Partisan polarization is perhaps the most broadly consequential development of the last half-century of American politics. The parties have steadily diverged since the late 1960s, and by some measures are farther apart than at any point in American history. The divide is now so great that it is no longer rare for close observers to wonder if the political system can survive without a larger ballast of representatives in the political center. With political elites divided into zero-sum teams, many of the norms of the US democratic system have begun to fray.
A series of reforms have been proposed to reintroduce this center to American politics. The reforms generally share the assumption that the polarization of American elites is not what the mass public wants—that there are institutions standing between the voters and their desired government that steer outcomes toward the poles. One of the most interesting and closely-watched of these reforms has been the so-called Top Two primary system (hereafter, “Top Two”), a radically open and unconstrained version of the uniquely American institution of popular primaries. A traditional closed primary election only allows voters registered with a party to participate in its nomination contests; an open primary relaxes this constraint to allow participation by at least a subset of non-party members. The Top Two takes this logic near its furthest extreme, offering the same ballot to all voters regardless of party and letting them choose any candidate they like for each office. The two candidates receiving the most votes—also regardless of party—then advance to the general election, raising the novel prospect of intra-party contests in the fall. It turns the primary from its current form—an opportunity for parties to choose their standard-bearers—into a first-stage general election.

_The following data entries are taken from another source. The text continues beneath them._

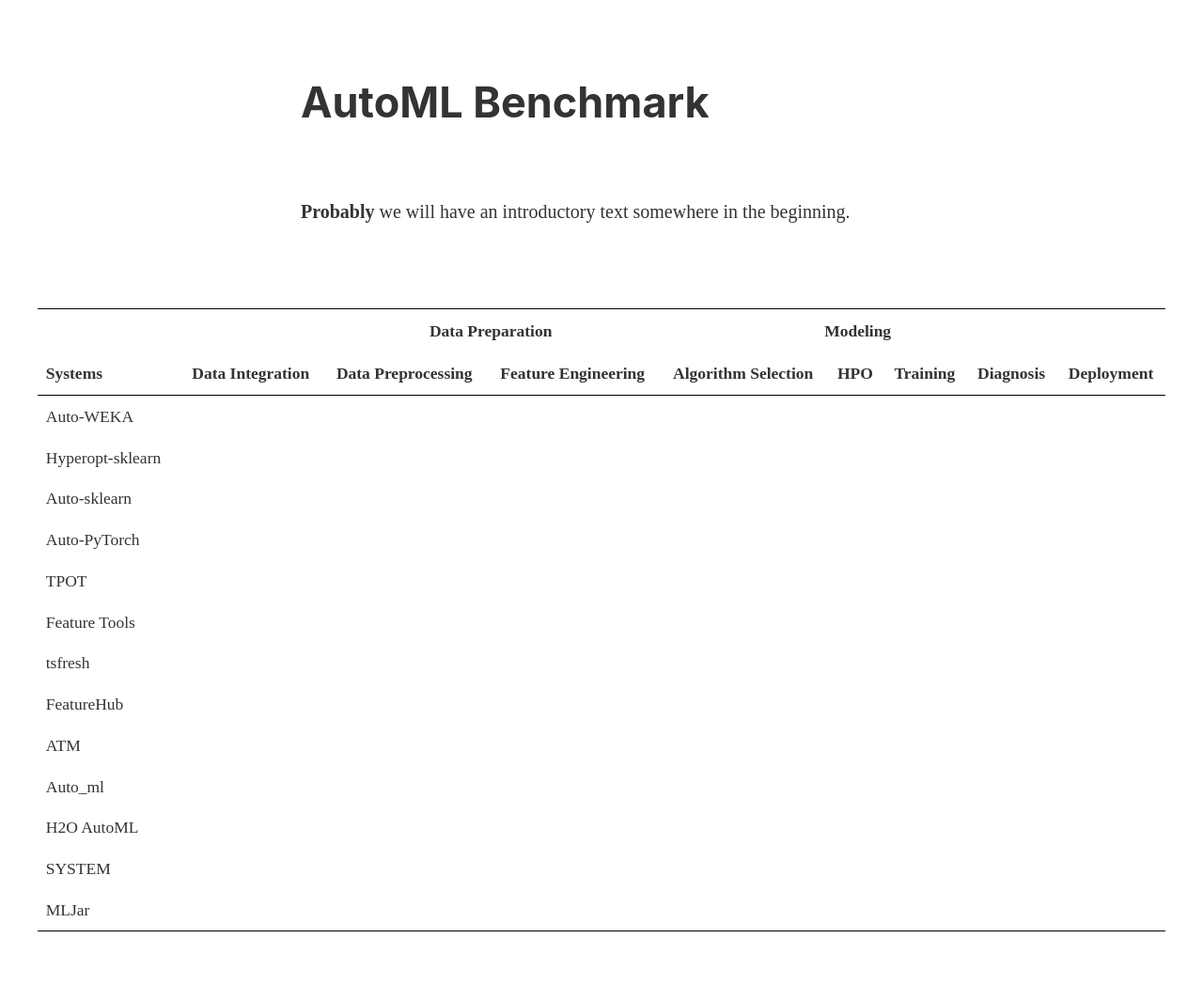
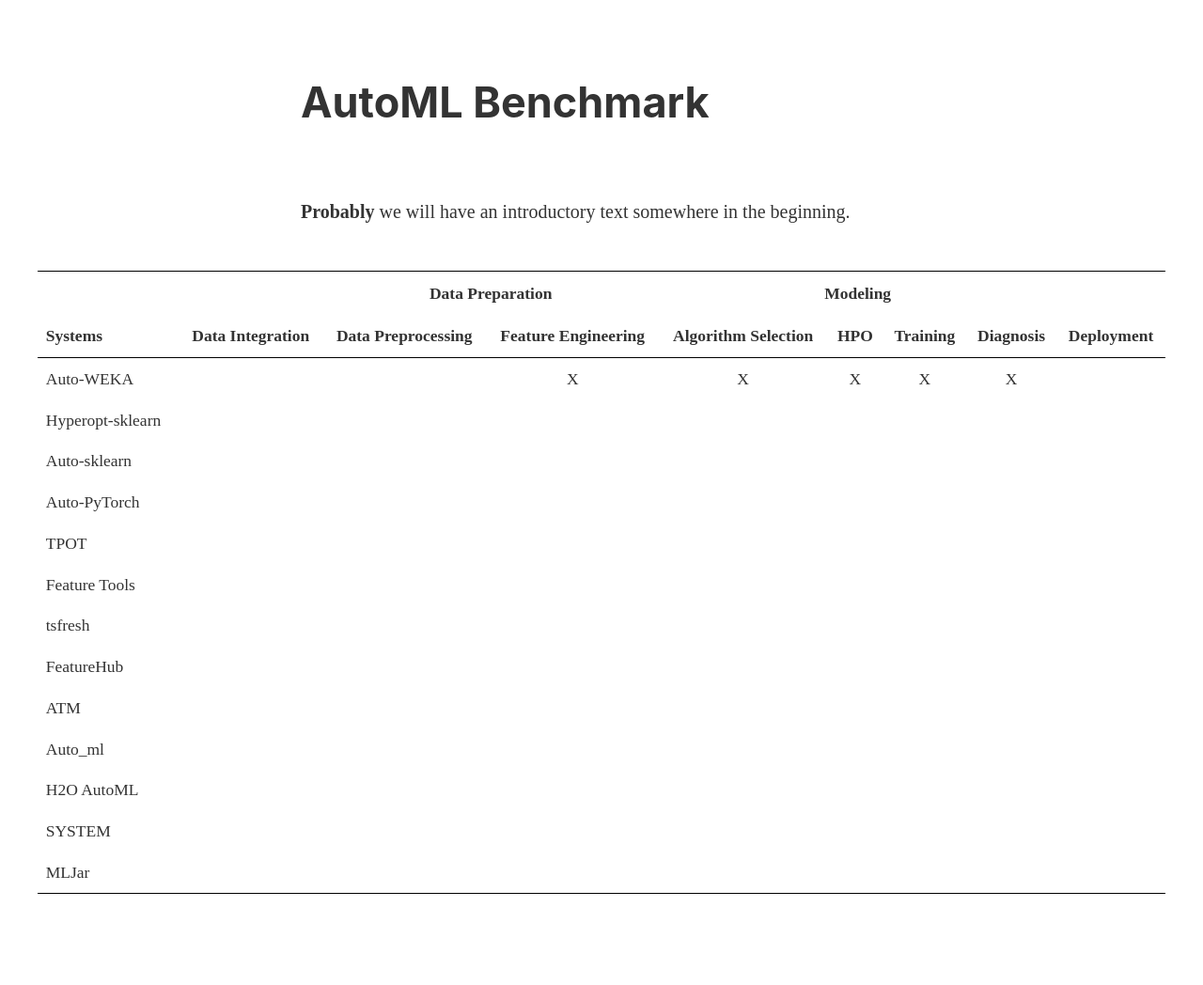
Before and after one commit to jonathankrauss/AutoML-Benchmark, a Jekyll site: the page built from README.md, in a window 1280 px wide. Shown: the whole page at 94% size. Built offline with Jekyll 4.4.1, drawn with Linux system fonts in a browser that asks for light colours; our own code applies the rules of GitHub Pages for plain Markdown files; comment, search, counter and statistics services are not loaded; after the commit the page ends 968 px from its top, so only the background shows below that.

Commit message:
input test

```diff
--- a/_layouts/default.html
+++ b/_layouts/default.html
@@ -124,7 +124,7 @@
         </section>
       {% endif %}
     </main>
-    <div class="pa4">
+    <div class="ph4">
       <div class="overflow-auto">
         <table class="f6 w-100 mw8 center" cellspacing="0">
           <thead>
@@ -152,11 +152,11 @@
               <td class="tl">Auto-WEKA</td> <!-- Systems -->
               <td class="tc">&nbsp;</td> <!-- Data Integration -->
               <td class="tc">&nbsp;</td> <!-- Data Preprocessing -->
-              <td class="tc">&nbsp;</td> <!-- Feature Engineering -->
-              <td class="tc">&nbsp;</td> <!-- Algorithm Selection -->
-              <td class="tc">&nbsp;</td> <!-- HPO -->
-              <td class="tc">&nbsp;</td> <!-- Training -->
-              <td class="tc">&nbsp;</td> <!-- Diagnosis -->
+              <td class="tc">X</td> <!-- Feature Engineering -->
+              <td class="tc">X</td> <!-- Algorithm Selection -->
+              <td class="tc">X</td> <!-- HPO -->
+              <td class="tc">X</td> <!-- Training -->
+              <td class="tc">X</td> <!-- Diagnosis -->
               <td class="tc">&nbsp;</td> <!-- Deployment -->
             </tr>
             <tr>
```
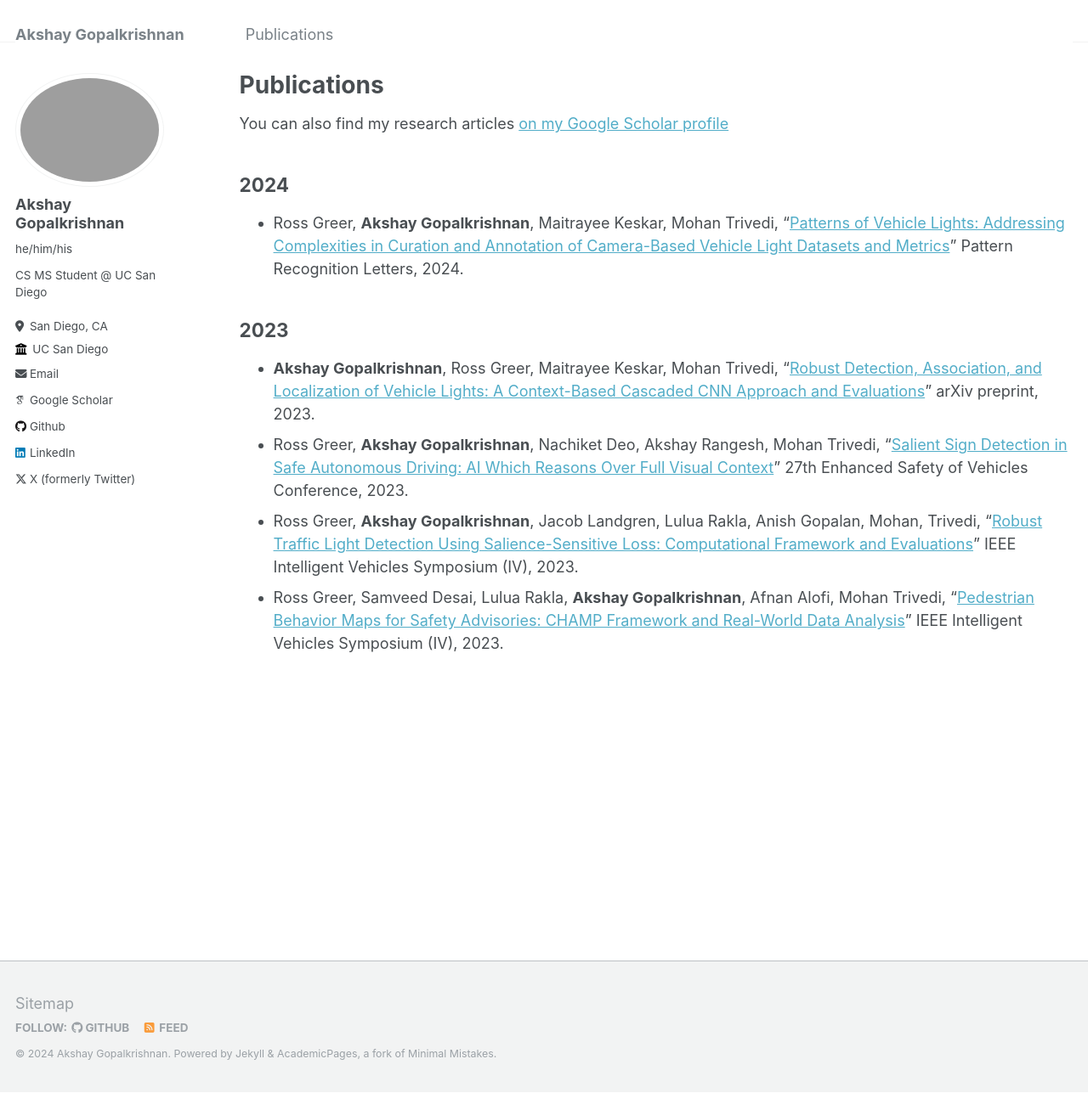
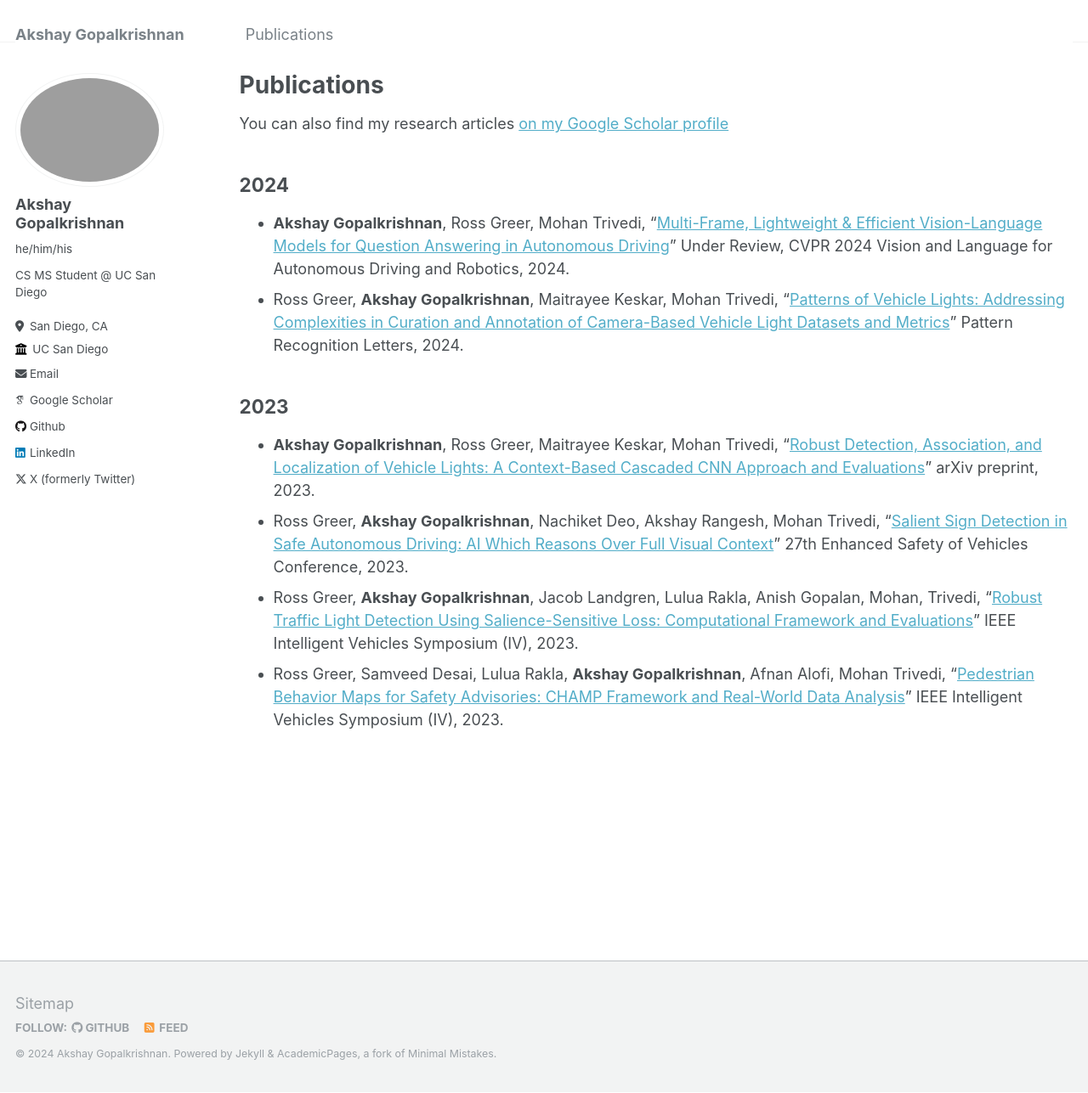
Before and after one commit to akshaygopalkr/akshaygopalkr.github.io, a Jekyll site: the page built from _pages/publications.md, in a window 1280 px wide and 1287 px high. Shown: the whole window at 85% size. Built offline with Jekyll 4.4.1, drawn with Linux system fonts in a browser that asks for light colours; some web fonts are replaced.

Commit message:
Update publications.md

```diff
--- a/_pages/publications.md
+++ b/_pages/publications.md
@@ -8,6 +8,7 @@ author_profile: true
 You can also find my research articles [on my Google Scholar profile](https://scholar.google.com/citations?user=YStWLX8AAAAJ&hl=en)
 
 ## 2024
+* **Akshay Gopalkrishnan**, Ross Greer, Mohan Trivedi, "[Multi-Frame, Lightweight & Efficient Vision-Language Models for Question Answering in Autonomous Driving](https://arxiv.org/abs/2403.19838)" Under Review, CVPR 2024 Vision and Language for Autonomous Driving and Robotics, 2024.
 * Ross Greer, **Akshay Gopalkrishnan**, Maitrayee Keskar, Mohan Trivedi, “[Patterns of Vehicle Lights: Addressing Complexities in Curation and Annotation of Camera-Based Vehicle Light Datasets and Metrics](https://www.sciencedirect.com/science/article/pii/S0167865524000047)” Pattern Recognition Letters, 2024.
 
 ## 2023
```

In recent years, California and Washington have adopted the Top Two system, raising the reform’s profile and encouraging other states to consider similar changes to their systems. These are forceful experiments testing the role of electoral institutions in modern partisan representation. Moreover, California has also recently tested another radical reform—independent redistricting—with a similar intended effect. If institutional reform is a potential lever in the American democratic system, these reforms amount to grabbing the lever and pulling as hard as possible.
We use the policy changes in these two states for analytical leverage to explore the effect of the political institutions on legislator behavior. Does the system elect more moderate legislators to public office? Might it be a useful tool for counteracting the trend toward greater partisan polarization? Footnote1 To what extent can we even say that partisan polarization is the product of institutions?
Our examination suggests that the Top Two has had a modest and somewhat inconsistent effect on representation since it was adopted in these two states. The evidence of post-reform moderation is stronger in California than in Washington (and even then only for Democrats), but this moderation is partly due to a contemporaneous policy change—radically new district lines drawn by an independent redistricting commission—rather than from the Top Two itself. There are also some signs that a change in term limits might have played a role. However, the Top Two might have helped to arrest growing liberalism among California Democrats, even as many other states have elected Democrats that are increasingly liberal. While it is still early in the policy experiment, at this point the Top Two appears to be of mixed success as a tool for mitigating polarization. At the same time, there might be a somewhat stronger case for redistricting reform than previously understood.
Of the possible institutions, perhaps none has been blamed more often than America’s unusual system of popular primaries. Footnote4 The United States is virtually alone in the world in leaving most decisions about party nominees to rank-and-file party members. Proponents of this explanation point to the dismal turnout rates in primary elections and emphasize that primary voters are far more partisan and ideologically extreme than the ones who vote in general elections. When these voters are favored by primary election rules, they end up choosing like-minded candidates to represent the parties. This leaves more moderate general election voters with a suboptimal choice between two extreme partisans, when they might have preferred a choice between more centrist candidates.
If primaries are an important cause of polarization, the most commonly proposed reform has been to open primaries to participation by voters outside the party faithful. With open primaries, the median of the primary electorate moves closer to the median of the general electorate, making it less likely that the preferences of each party’s base voters will determine the final outcome. But open primaries can come in many types, and it is not clear that we should expect all types to be equally effective at promoting the goal of greater moderation in public office. In fact, most open primaries either place limits on which voters can cross party lines in the primary, force voters to choose one party’s primary and vote only for candidates of that party for every office, or both. It is easy to imagine that these designs would significantly discourage crossover voting, and so mitigate any moderating effect.